The pictures do not belong in the copy. Restate all of the records word for word.

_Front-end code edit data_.
******
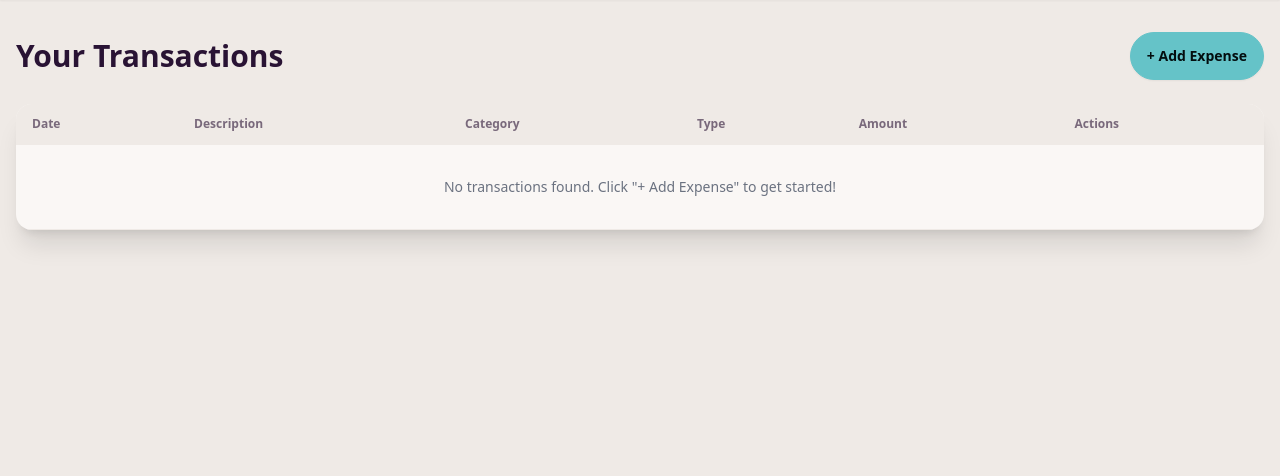
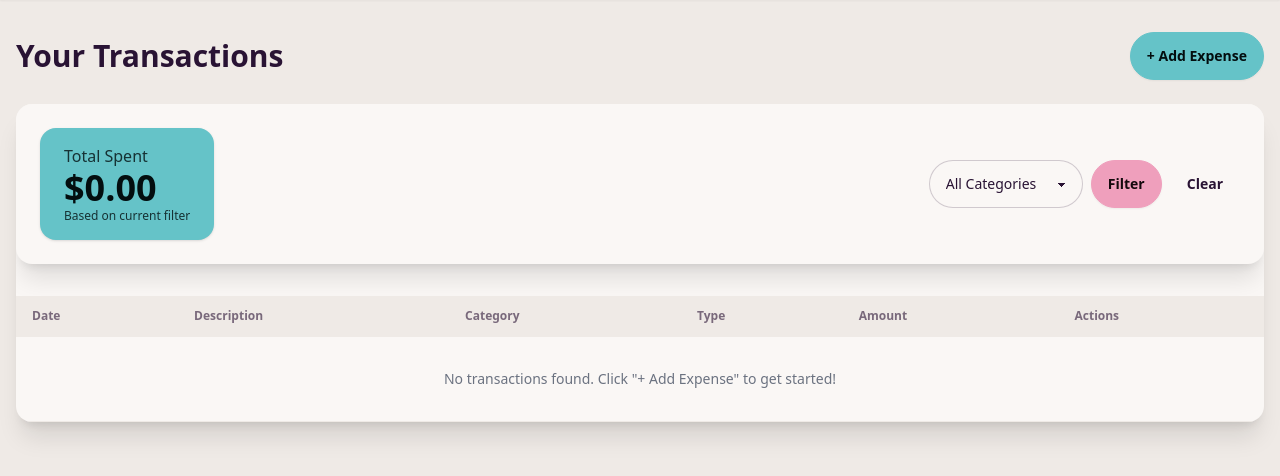
Before and after one commit to hariprasad2512/spently-app, a Django app: page /dashboard/ in a window 1280 px wide. Shown: the part 80-556 px from the top of the page. Run offline with Django 5.2, Linux system fonts and the light colour scheme; a user stored in the database is signed in; data comes from the database, SQL or seed files in the repository; both versions use the stored data as it was after the commit; some libraries are stand-ins or nearby versions.

Commit message:
Added Filter by Category feature

```diff
--- a/tracker/templates/tracker/dashboard.html
+++ b/tracker/templates/tracker/dashboard.html
@@ -8,6 +8,31 @@
     </div>
 
     <div class="overflow-x-auto bg-base-100 rounded-box shadow-xl">
+
+            <div class="flex flex-col md:flex-row justify-between items-center bg-base-100 rounded-box shadow-xl p-6 mb-8 gap-4">
+
+        <div class="stats shadow bg-primary text-primary-content w-full md:w-auto">
+            <div class="stat">
+                <div class="stat-title text-primary-content/80">Total Spent</div>
+                <div class="stat-value">${{ total_spent|floatformat:2 }}</div>
+                <div class="stat-desc text-primary-content/80">Based on current filter</div>
+            </div>
+        </div>
+
+        <form method="GET" class="w-full md:w-auto flex gap-2">
+            <select name="category" class="select select-bordered w-full max-w-xs">
+                <option value="">All Categories</option>
+                {% for cat in categories %}
+                    <option value="{{ cat.name }}" {% if selected_category == cat.name %}selected{% endif %}>
+                        {{ cat.name }}
+                    </option>
+                {% endfor %}
+            </select>
+            <button type="submit" class="btn btn-secondary">Filter</button>
+            <a href="{% url 'dashboard' %}" class="btn btn-ghost">Clear</a>
+        </form>
+    </div>
+
         <table class="table table-zebra w-full">
             <thead>
                 <tr class="bg-base-200">
--- a/tracker/views.py
+++ b/tracker/views.py
@@ -6,6 +6,8 @@ from django.contrib.auth.decorators import login_required
 from .models import Transaction
 from .forms import TransactionForm
 from django.shortcuts import get_object_or_404
+from django.db.models import Sum
+from .models import Transaction, Category
 #|Register View
 def register(request):
     if request.method == 'POST':
@@ -44,11 +46,25 @@ def logout_view(request):
 # Dashboard VIew
 @login_required(login_url='login_view')
 def dashboard(request):
-    # Fetch only the logged-in user's transactions, ordered by newest first
+    # 1. Fetch user's transactions
     transactions = Transaction.objects.filter(user=request.user).order_by('-date')
 
+    # 2. Handle Category Filtering
+    category_name = request.GET.get('category')
+    if category_name:
+        transactions = transactions.filter(category__name=category_name)
+
+    # 3. Calculate Total Spent (filtering only 'Expense' types)
+    total_spent = transactions.filter(transaction_type__iexact='Expense').aggregate(Sum('amount'))['amount__sum'] or 0.00
+
+    # 4. Fetch categories for the filter dropdown
+    categories = Category.objects.all()
+
     context = {
-        'transactions': transactions
+        'transactions': transactions,
+        'total_spent': total_spent,
+        'categories': categories,
+        'selected_category': category_name,
     }
     return render(request, 'tracker/dashboard.html', context)
 
```
Also changed, not shown: db.sqlite3.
******
_Solution for this problem_.
Before and after one commit to hariprasad2512/spently-app, a Django app: page /dashboard/ in a window 1280 px wide. Shown: the part 80-556 px from the top of the page. Run offline with Django 5.2, Linux system fonts and the light colour scheme; a user stored in the database is signed in; data comes from the database, SQL or seed files in the repository; both versions use the stored data as it was after the commit; some libraries are stand-ins or nearby versions.

Commit message:
Added Filter by Category feature

```diff
--- a/tracker/templates/tracker/dashboard.html
+++ b/tracker/templates/tracker/dashboard.html
@@ -8,6 +8,31 @@
     </div>
 
     <div class="overflow-x-auto bg-base-100 rounded-box shadow-xl">
+
+            <div class="flex flex-col md:flex-row justify-between items-center bg-base-100 rounded-box shadow-xl p-6 mb-8 gap-4">
+
+        <div class="stats shadow bg-primary text-primary-content w-full md:w-auto">
+            <div class="stat">
+                <div class="stat-title text-primary-content/80">Total Spent</div>
+                <div class="stat-value">${{ total_spent|floatformat:2 }}</div>
+                <div class="stat-desc text-primary-content/80">Based on current filter</div>
+            </div>
+        </div>
+
+        <form method="GET" class="w-full md:w-auto flex gap-2">
+            <select name="category" class="select select-bordered w-full max-w-xs">
+                <option value="">All Categories</option>
+                {% for cat in categories %}
+                    <option value="{{ cat.name }}" {% if selected_category == cat.name %}selected{% endif %}>
+                        {{ cat.name }}
+                    </option>
+                {% endfor %}
+            </select>
+            <button type="submit" class="btn btn-secondary">Filter</button>
+            <a href="{% url 'dashboard' %}" class="btn btn-ghost">Clear</a>
+        </form>
+    </div>
+
         <table class="table table-zebra w-full">
             <thead>
                 <tr class="bg-base-200">
--- a/tracker/views.py
+++ b/tracker/views.py
@@ -6,6 +6,8 @@ from django.contrib.auth.decorators import login_required
 from .models import Transaction
 from .forms import TransactionForm
 from django.shortcuts import get_object_or_404
+from django.db.models import Sum
+from .models import Transaction, Category
 #|Register View
 def register(request):
     if request.method == 'POST':
@@ -44,11 +46,25 @@ def logout_view(request):
 # Dashboard VIew
 @login_required(login_url='login_view')
 def dashboard(request):
-    # Fetch only the logged-in user's transactions, ordered by newest first
+    # 1. Fetch user's transactions
     transactions = Transaction.objects.filter(user=request.user).order_by('-date')
 
+    # 2. Handle Category Filtering
+    category_name = request.GET.get('category')
+    if category_name:
+        transactions = transactions.filter(category__name=category_name)
+
+    # 3. Calculate Total Spent (filtering only 'Expense' types)
+    total_spent = transactions.filter(transaction_type__iexact='Expense').aggregate(Sum('amount'))['amount__sum'] or 0.00
+
+    # 4. Fetch categories for the filter dropdown
+    categories = Category.objects.all()
+
     context = {
-        'transactions': transactions
+        'transactions': transactions,
+        'total_spent': total_spent,
+        'categories': categories,
+        'selected_category': category_name,
     }
     return render(request, 'tracker/dashboard.html', context)
 
```
Also changed, not shown: db.sqlite3.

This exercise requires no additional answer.